» ACTIVITY
Select all lines in the records that include "Multithreading".

»»

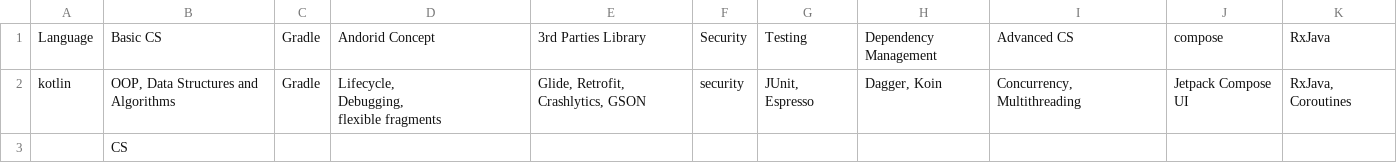
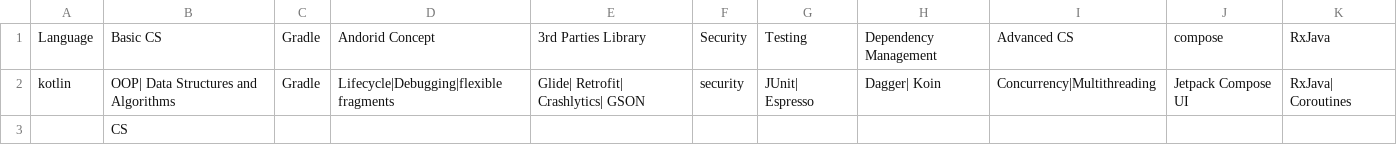
Before and after one commit to DEVRIDGE/devridge-api, a CSV file: src/main/resources/roadmap/android.csv, drawn as a sheet; ↵ is a line break in a cell; the diff names each change by its address in the sheet, - before the commit and + after, or states it on an @@ line.

```diff
--- a/src/main/resources/roadmap/android.csv
+++ b/src/main/resources/roadmap/android.csv
-B2: OOP, Data Structures and Algorithms
+B2: OOP| Data Structures and Algorithms
-D2: Lifecycle, ↵ Debugging, ↵ flexible fragments
+D2: Lifecycle|Debugging|flexible fragments
-E2: Glide, Retrofit, Crashlytics, GSON
+E2: Glide| Retrofit| Crashlytics| GSON
-G2: JUnit, Espresso
+G2: JUnit| Espresso
-H2: Dagger, Koin
+H2: Dagger| Koin
-I2: Concurrency, ↵ Multithreading
+I2: Concurrency|Multithreading
-K2: RxJava, Coroutines
+K2: RxJava| Coroutines
```
Also changed, not shown: src/main/resources/roadmap/backend.csv, src/main/resources/roadmap/devops.csv, 6 other files.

««

» RESPONSE AREA
-I2: Concurrency, ↵ Multithreading
+I2: Concurrency|Multithreading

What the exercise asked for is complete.